(Saved data entries)
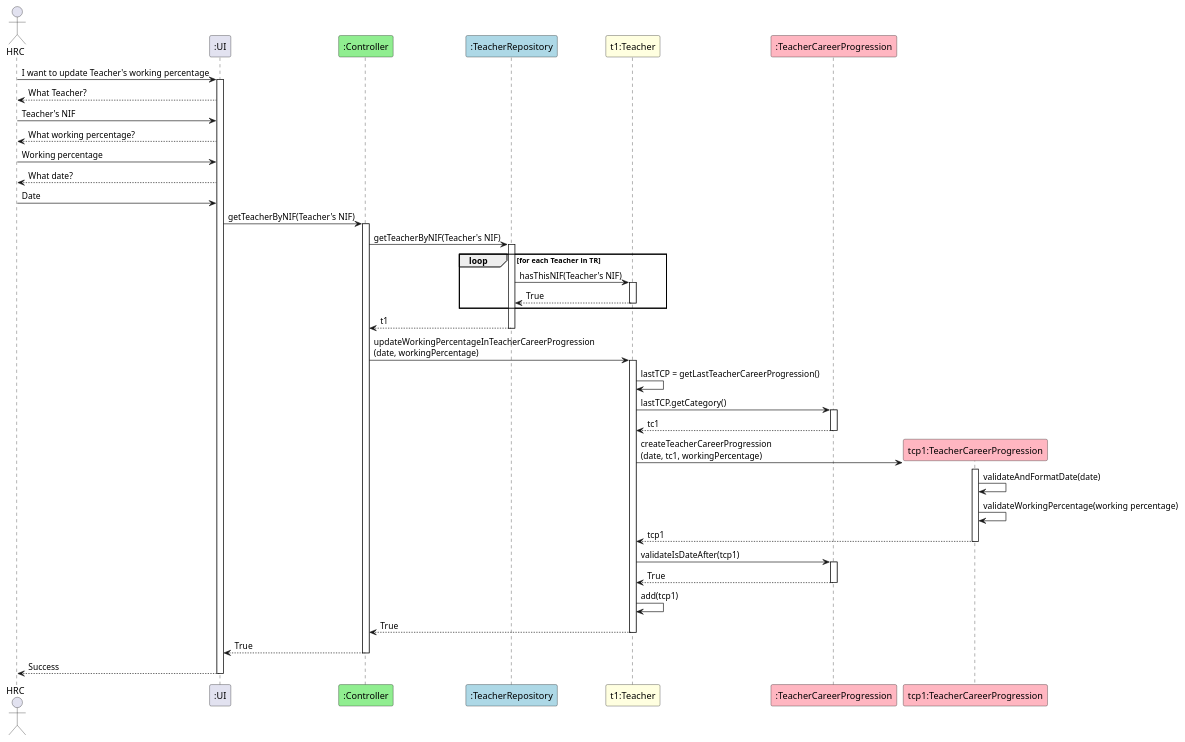
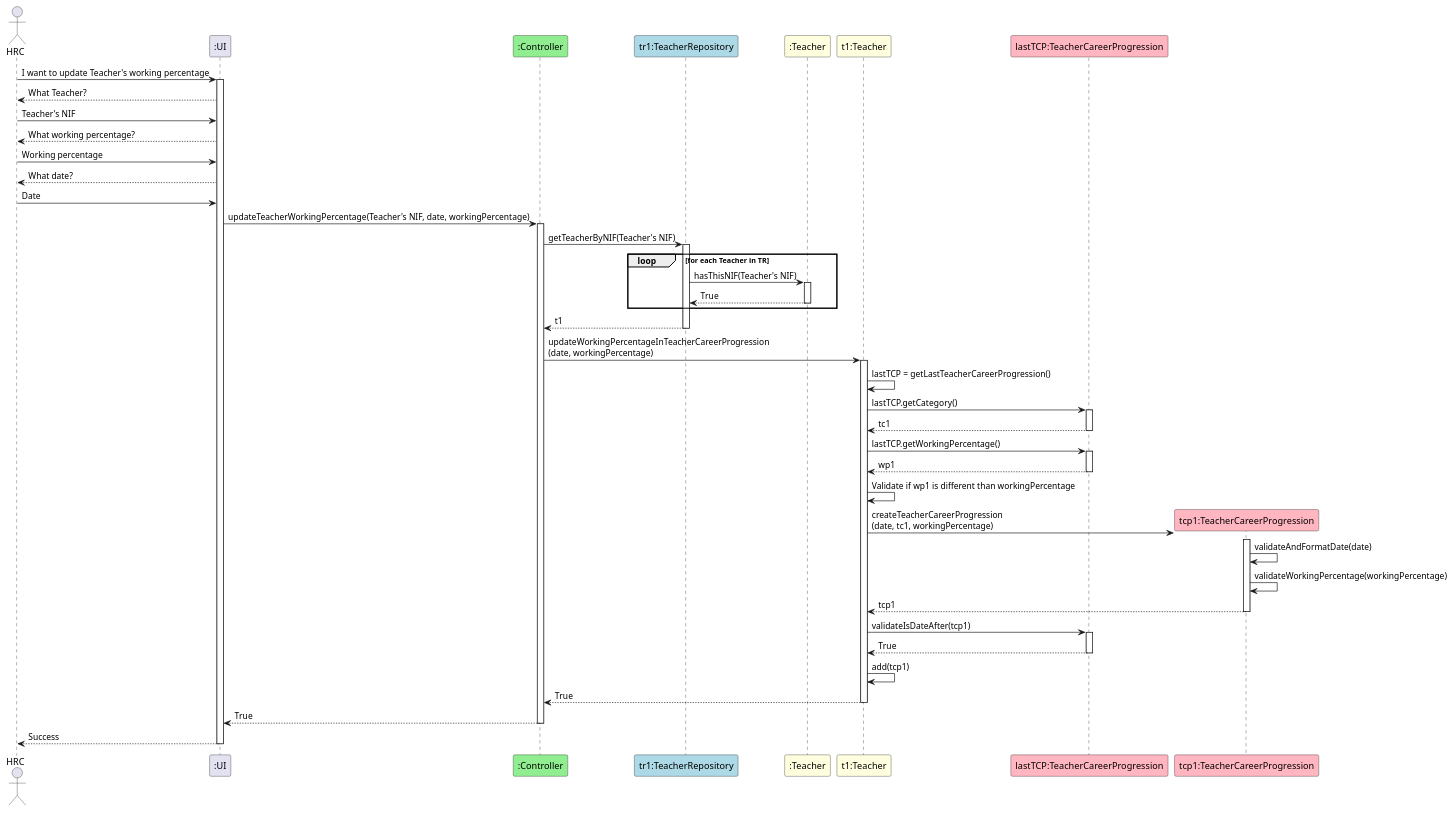
The diagram in docs/sequenceDiagrams/US15/US15_UpdateTeacherWorkingPercentage.puml (GasparISEP/DevOps-PAI), drawn with PlantUML before and after one commit. The commit also changed 3 other files, not shown here.

Commit message:
Improved US_15 Sequence Diagram and added a validation to TeacherCareerProgression class + respective test

```diff
--- a/docs/sequenceDiagrams/US15/US15_UpdateTeacherWorkingPercentage.puml
+++ b/docs/sequenceDiagrams/US15/US15_UpdateTeacherWorkingPercentage.puml
@@ -1,63 +1,69 @@
 @startuml
 
 actor HRC
 participant ":UI" as UI
 participant ":Controller" as Controller #lightgreen
-participant ":TeacherRepository" as TR #lightblue
-participant "t1:Teacher" as Teacher #lightyellow
-participant ":TeacherCareerProgression" as TCP #lightpink
+participant "tr1:TeacherRepository" as TR #lightblue
+participant ":Teacher" as Teacher #lightyellow
+participant "t1:Teacher" as t1Teacher #lightyellow
+participant "lastTCP:TeacherCareerProgression" as TCP #lightpink
 participant "tcp1:TeacherCareerProgression" as TCP1 #lightpink
 
 HRC -> UI : I want to update Teacher's working percentage
 activate UI
 UI --> HRC: What Teacher?
 HRC -> UI: Teacher's NIF
 UI --> HRC: What working percentage?
 HRC -> UI: Working percentage
 UI --> HRC: What date?
 HRC -> UI: Date
-UI -> Controller : getTeacherByNIF(Teacher's NIF)
+UI -> Controller : updateTeacherWorkingPercentage(Teacher's NIF, date, workingPercentage)
 activate Controller
 
 Controller -> TR : getTeacherByNIF(Teacher's NIF)
 activate TR
 
 loop for each Teacher in TR
     TR -> Teacher : hasThisNIF(Teacher's NIF)
     activate Teacher
     Teacher --> TR : True
     deactivate Teacher
 end
 
 TR --> Controller : t1
 deactivate TR
 
 
-Controller -> Teacher : updateWorkingPercentageInTeacherCareerProgression \n(date, workingPercentage)
-activate Teacher
-Teacher -> Teacher : lastTCP = getLastTeacherCareerProgression()
-Teacher -> TCP : lastTCP.getCategory()
+Controller -> t1Teacher : updateWorkingPercentageInTeacherCareerProgression \n(date, workingPercentage)
+activate t1Teacher
+t1Teacher -> t1Teacher : lastTCP = getLastTeacherCareerProgression()
+t1Teacher -> TCP : lastTCP.getCategory()
 activate TCP
-TCP --> Teacher : tc1
+TCP --> t1Teacher : tc1
 deactivate TCP
-Teacher -> TCP1** : createTeacherCareerProgression \n(date, tc1, workingPercentage)
+t1Teacher -> TCP : lastTCP.getWorkingPercentage()
+activate TCP
+TCP --> t1Teacher : wp1
+deactivate TCP
+t1Teacher -> t1Teacher : Validate if wp1 is different than workingPercentage
+t1Teacher -> TCP1** : createTeacherCareerProgression \n(date, tc1, workingPercentage)
 activate TCP1
 TCP1 -> TCP1 : validateAndFormatDate(date)
-TCP1 -> TCP1 : validateWorkingPercentage(working percentage)
-TCP1 --> Teacher : tcp1
+TCP1 -> TCP1 : validateWorkingPercentage(workingPercentage)
+TCP1 --> t1Teacher : tcp1
 deactivate TCP1
-Teacher -> TCP : validateIsDateAfter(tcp1)
+t1Teacher -> TCP : validateIsDateAfter(tcp1)
 activate TCP
-TCP --> Teacher : True
+TCP --> t1Teacher : True
 deactivate TCP
-Teacher -> Teacher : add(tcp1)
+t1Teacher -> t1Teacher : add(tcp1)
 
-Teacher --> Controller : True
-deactivate Teacher
+t1Teacher --> Controller : True
+deactivate t1Teacher
 
 Controller --> UI : True
 deactivate Controller
 UI --> HRC : Success
 deactivate UI
 
 @enduml
```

→ Task to complete: Search the records for the word "participant". Copy each line where it appears.

→ Written response:
 participant ":UI" as UI
 participant ":Controller" as Controller #lightgreen
-participant ":TeacherRepository" as TR #lightblue
-participant "t1:Teacher" as Teacher #lightyellow
-participant ":TeacherCareerProgression" as TCP #lightpink
+participant "tr1:TeacherRepository" as TR #lightblue
+participant ":Teacher" as Teacher #lightyellow
+participant "t1:Teacher" as t1Teacher #lightyellow
+participant "lastTCP:TeacherCareerProgression" as TCP #lightpink
 participant "tcp1:TeacherCareerProgression" as TCP1 #lightpink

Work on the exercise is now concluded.